**PROBLEM TO SOLVE:** Of the entries below, copy only those lines that contain the word "succeeded".

[Revision tracking records]
* * * *
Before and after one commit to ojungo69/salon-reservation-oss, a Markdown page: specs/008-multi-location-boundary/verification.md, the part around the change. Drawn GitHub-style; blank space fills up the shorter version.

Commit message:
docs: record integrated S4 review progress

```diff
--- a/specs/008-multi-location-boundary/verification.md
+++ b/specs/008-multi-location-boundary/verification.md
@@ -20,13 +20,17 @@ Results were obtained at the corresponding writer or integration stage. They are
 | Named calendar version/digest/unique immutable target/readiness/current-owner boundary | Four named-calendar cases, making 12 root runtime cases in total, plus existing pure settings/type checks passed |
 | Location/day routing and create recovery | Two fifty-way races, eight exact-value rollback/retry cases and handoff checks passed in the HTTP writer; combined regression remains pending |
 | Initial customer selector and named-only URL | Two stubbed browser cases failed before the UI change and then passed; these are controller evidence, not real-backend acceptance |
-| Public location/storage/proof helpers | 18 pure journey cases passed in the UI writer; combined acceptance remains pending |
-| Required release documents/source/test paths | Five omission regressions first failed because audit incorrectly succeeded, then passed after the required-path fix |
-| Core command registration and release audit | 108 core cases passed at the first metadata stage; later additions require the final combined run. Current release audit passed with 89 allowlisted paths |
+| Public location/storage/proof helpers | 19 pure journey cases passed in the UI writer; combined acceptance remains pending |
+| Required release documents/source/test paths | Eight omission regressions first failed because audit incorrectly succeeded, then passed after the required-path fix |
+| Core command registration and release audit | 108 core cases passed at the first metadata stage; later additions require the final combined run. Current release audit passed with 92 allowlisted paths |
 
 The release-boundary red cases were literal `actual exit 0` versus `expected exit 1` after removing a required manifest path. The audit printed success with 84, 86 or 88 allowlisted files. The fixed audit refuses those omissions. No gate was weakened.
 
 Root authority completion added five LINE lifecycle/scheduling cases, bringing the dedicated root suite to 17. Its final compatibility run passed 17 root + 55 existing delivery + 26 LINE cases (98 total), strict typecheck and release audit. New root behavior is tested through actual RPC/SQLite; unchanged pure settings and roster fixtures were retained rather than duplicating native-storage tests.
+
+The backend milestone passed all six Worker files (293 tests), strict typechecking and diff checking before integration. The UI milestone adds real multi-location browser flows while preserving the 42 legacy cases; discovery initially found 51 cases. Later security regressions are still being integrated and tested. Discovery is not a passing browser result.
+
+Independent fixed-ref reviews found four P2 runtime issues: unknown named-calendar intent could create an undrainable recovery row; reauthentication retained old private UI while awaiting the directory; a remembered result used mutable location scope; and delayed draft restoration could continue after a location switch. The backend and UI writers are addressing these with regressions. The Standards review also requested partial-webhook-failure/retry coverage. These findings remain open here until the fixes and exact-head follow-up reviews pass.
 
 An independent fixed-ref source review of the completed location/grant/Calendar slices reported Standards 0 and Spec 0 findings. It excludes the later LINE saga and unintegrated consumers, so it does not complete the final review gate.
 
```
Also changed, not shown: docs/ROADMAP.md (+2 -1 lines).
* * * *
**RESULT OF THIS TASK:**
-| Required release documents/source/test paths | Five omission regressions first failed because audit incorrectly succeeded, then passed after the required-path fix |
+| Required release documents/source/test paths | Eight omission regressions first failed because audit incorrectly succeeded, then passed after the required-path fix |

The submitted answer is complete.